==== SUPPLIED ENTRIES ====

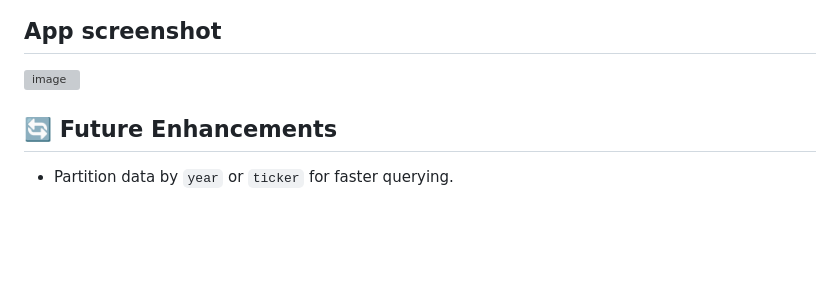
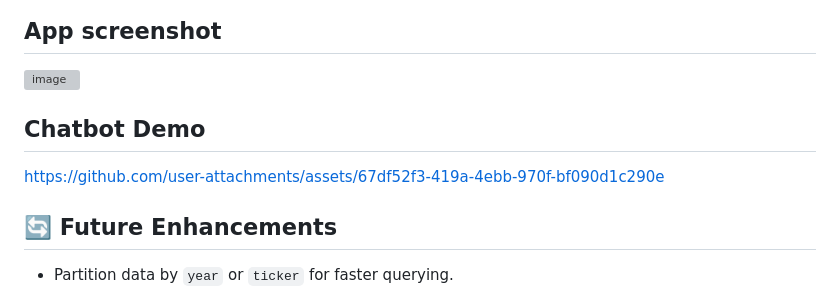
Before and after one commit to aNOOBhav/stream2iceberg-mcp, a Markdown page: README.md, the part around the change. Rendered like a GitHub page; blank space fills up the shorter version; grey boxes are pictures that could not be loaded.

```diff
--- a/README.md
+++ b/README.md
@@ -148,6 +148,10 @@ cd frontend/public && python3 -m http.server 3001
 
 <img width="797" alt="image" src="https://github.com/user-attachments/assets/0574680f-ea89-42b0-9f58-58320d8b8e8e" />
 
+## Chatbot Demo
+
+https://github.com/user-attachments/assets/67df52f3-419a-4ebb-970f-bf090d1c290e
+
 
 
 ## 🔄 Future Enhancements
```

====

Lines from the entries that contain the word "assets" are what the answer must hold.

### ANSWER FOR THIS EXERCISE
 <img width="797" alt="image" src="https://github.com/user-attachments/assets/0574680f-ea89-42b0-9f58-58320d8b8e8e" />
+https://github.com/user-attachments/assets/67df52f3-419a-4ebb-970f-bf090d1c290e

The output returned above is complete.